The World Economic Forum officially kicked off in Davos, Switzerland earlier today.
Once again, there must have been a misunderstanding, as my tickets never arrived or got lost in the snow or something.
That’s okay, I’m too busy getting ready for Lotusphere, but I do like to keep at least one eye on the discussions and memes emanating from Switzerland this time of year.
Joke though you may about the $100,000 cocktail parties and fancy dinners featuring dishes with fish we’ve never even heard of in Texas, and would much less put in our mouths, there’s plenty of important people talking about issues relevant to the day, and to the global business environment.
Even the headlines of the coverage so far are most revealing. These from the Journal: “Europe’s Fate Still Looms in Davos.” “Uneven Global Growth Bedevils CEOs.” “Banks Return With a Goal: Pushing Back.” “At Davos, Focus on China.” “Food Prices, Inflation Seen as Key Pressures.” “Michael Dell Sees Upside of Austerity.”
I’m sorry, did someone mention there was a global economic recovery going on somewhere on the globe? Anybody?
Even the headlines on China coming out of Davos seem bearish, as if waiting for the Great Red Chicken Little to come clucking down from the top of the Great Hall of the People to announce China’s growth has receded into single digit positive growth territory.
Me, I’m more of a glass half full kinda guy. (Though I’m not going to specify what it’s typically half filled with. This is a family blog!)
And so, it seems, is Michael Dell. According to the Journal’s report, Dell reckons the austerity measures will prod governments and companies around the globe to invest in technology in order to boost productivity.

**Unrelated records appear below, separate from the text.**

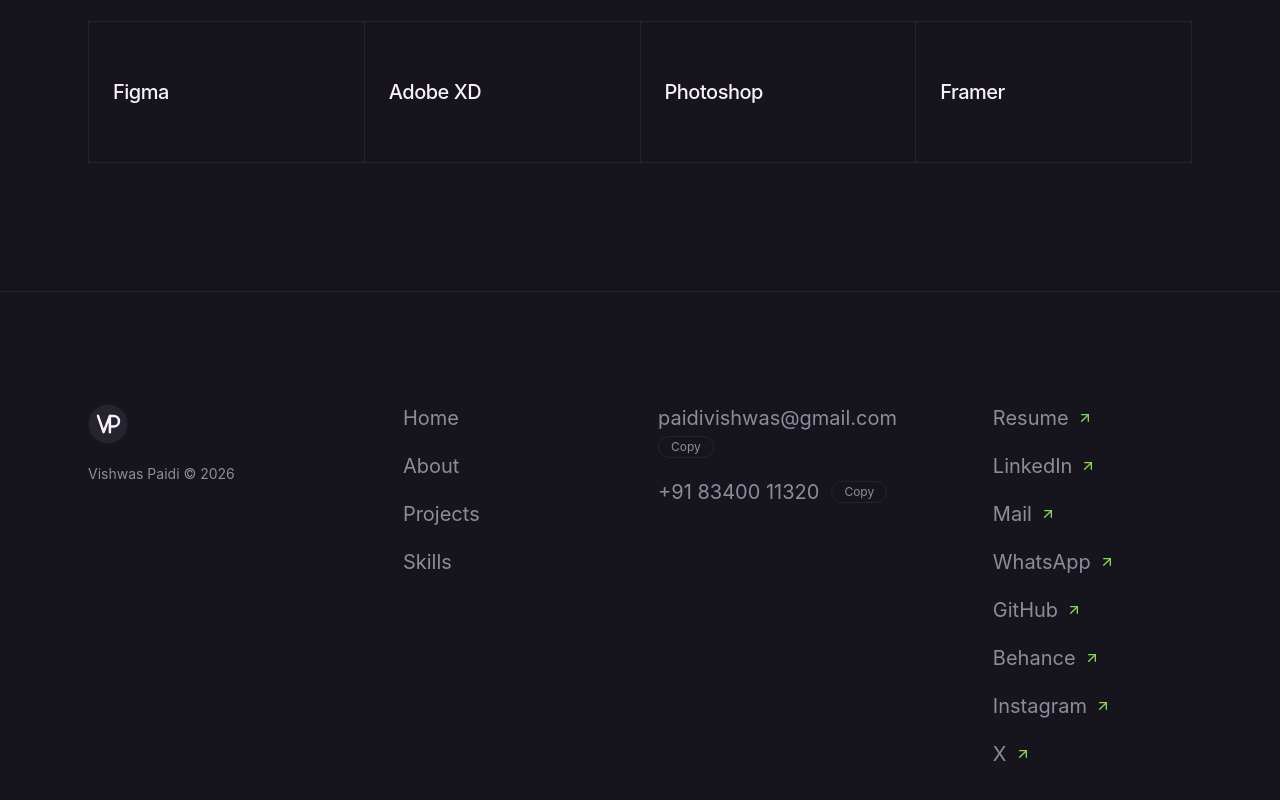
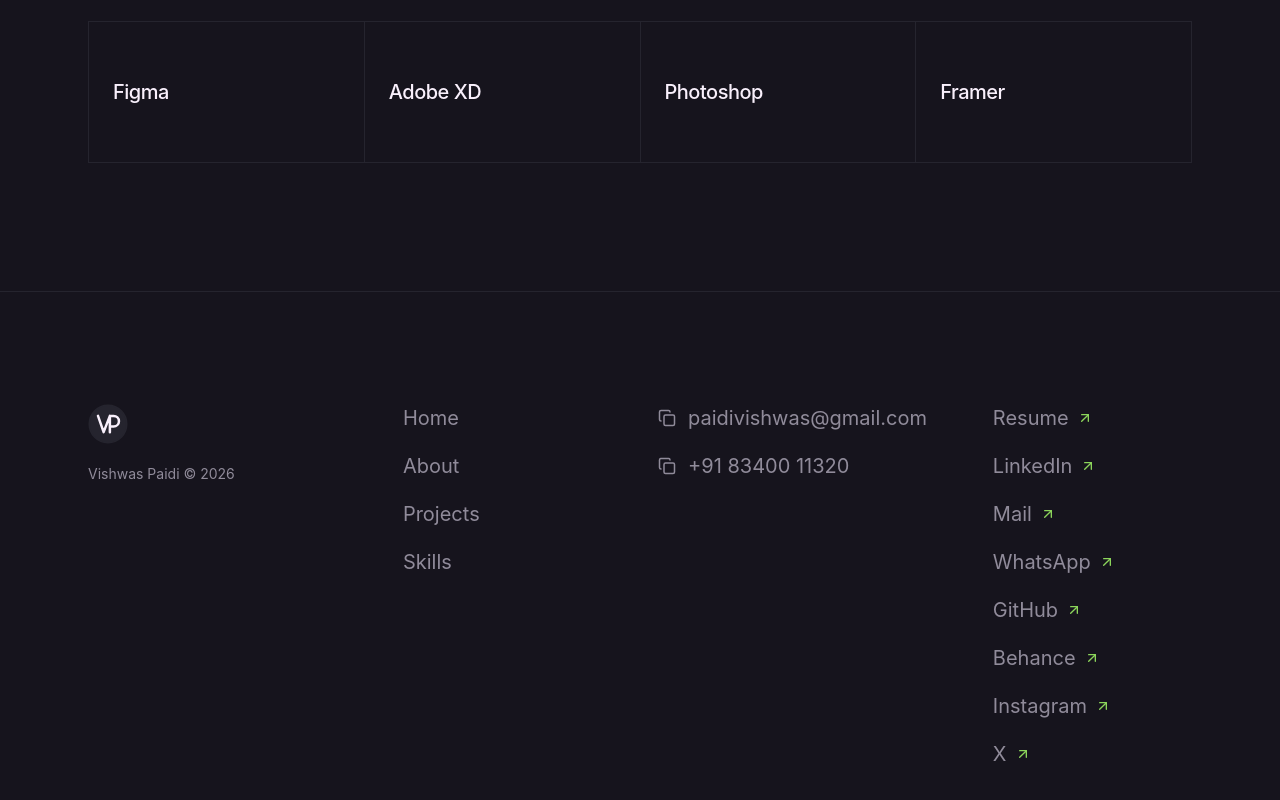
Before and after one commit to paidivishwas/portfoilo-website, a React (Vite) app: page / in a window 1280 px wide. Shown: the part 3353-4153 px from the top of the page. Built offline with nearby package versions, Linux system fonts and the light colour scheme.

Commit message:
icon change

```diff
--- a/src/components/Contact.jsx
+++ b/src/components/Contact.jsx
@@ -1,5 +1,5 @@
 import { useState } from 'react'
-import { ArrowUpRight } from 'lucide-react'
+import { ArrowUpRight, Copy, Check } from 'lucide-react'
 import Reveal from './Reveal'
 import Logo from './Logo'
 import { profile, socials } from '../data/content'
@@ -13,7 +13,7 @@ const pages = [
 
 const linkClass = 'text-xl text-mute transition-colors hover:text-ink'
 
-/** Contact line: opens mail/phone app; a small "Copy" button appears on hover. */
+/** Contact line: opens mail/phone app; a copy icon at the start appears on hover. */
 function ContactLink({ href, value }) {
   const [copied, setCopied] = useState(false)
 
@@ -28,16 +28,16 @@ function ContactLink({ href, value }) {
   }
 
   return (
-    <div className="group flex flex-wrap items-center gap-x-3 gap-y-1">
-      <a href={href} className={`break-all ${linkClass}`}>{value}</a>
+    <div className="group flex items-center gap-3">
       <button
         type="button"
         onClick={copy}
-        aria-label={`Copy ${value}`}
-        className="rounded-full border border-line px-3 py-0.5 text-xs text-mute opacity-0 transition-all duration-300 hover:border-ink hover:text-ink focus-visible:opacity-100 group-hover:opacity-100 group-focus-within:opacity-100 [@media(hover:none)]:opacity-100"
+        aria-label={copied ? 'Copied' : `Copy ${value}`}
+        className="shrink-0 text-mute opacity-0 transition-all duration-300 hover:text-ink focus-visible:opacity-100 group-hover:opacity-100 group-focus-within:opacity-100 [@media(hover:none)]:opacity-100"
       >
-        {copied ? 'Copied' : 'Copy'}
+        {copied ? <Check size={18} className="text-accent" /> : <Copy size={18} />}
       </button>
+      <a href={href} className={`break-all ${linkClass}`}>{value}</a>
     </div>
   )
 }
```
Also changed, not shown: 1 other file (tests, documents, lock files or other folders).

I’m all for that. Imagine me now doing my Jim Cramer “Mad Money” impression: BUY BUY BUY!
To be somewhat fair and balanced, there was at least one slightly bullish headline: “Davos Forecast: Crowded With a Chance of Optimism.”
Niiiiice layup (of a headline).
The story goes on to observe though there are still lingering concerns around financial risk and sovereign debt and the like, others are looking towards longer-term threats (like managing cybersecurity threats or natural-resource scarcity).
Note to Self: We’re also going to have to become more sensitive to the feelings of those “emerging” economies around the globe. WPP’s head honcho, Martin Sorrells, explained that we had to “get out of the lexicon the words ‘developing’ or ’emerging.'”
To which I pose the question, how, really, emerging can you be when you’ve had years of double-digit economic growth while much of the West has been trying to dig out of a big, black hole that even Stephen Hawking might have trouble finding the bottom of?
That’s why I liked Obama’s SOTU speech last evening.
Innovation. Education. Infrastructure. Those are all ideas I could get my head around and which seem a logical way forward if we in the U.S. wish to become a “re-emerging” economy.
So, team, I’ve decided it’s time for a pep talk, or in this case, a pep video.
I share this following video, by one of my favorite documentary filmmakers, Errol Morris, commissioned by us as an homage to IBM’s contributions to the world over the past 100 years.
So go ahead, please, and ignore the Davos idle chatter and doom and gloom.
Put that purchase order through, everything’s going to be okay.
We at IBM have already helped invent this future and send a man to the moon.
As we stand on the precipice of this still new century, why wouldn’t we stand ready to innovate our way around the globe and through the next 100?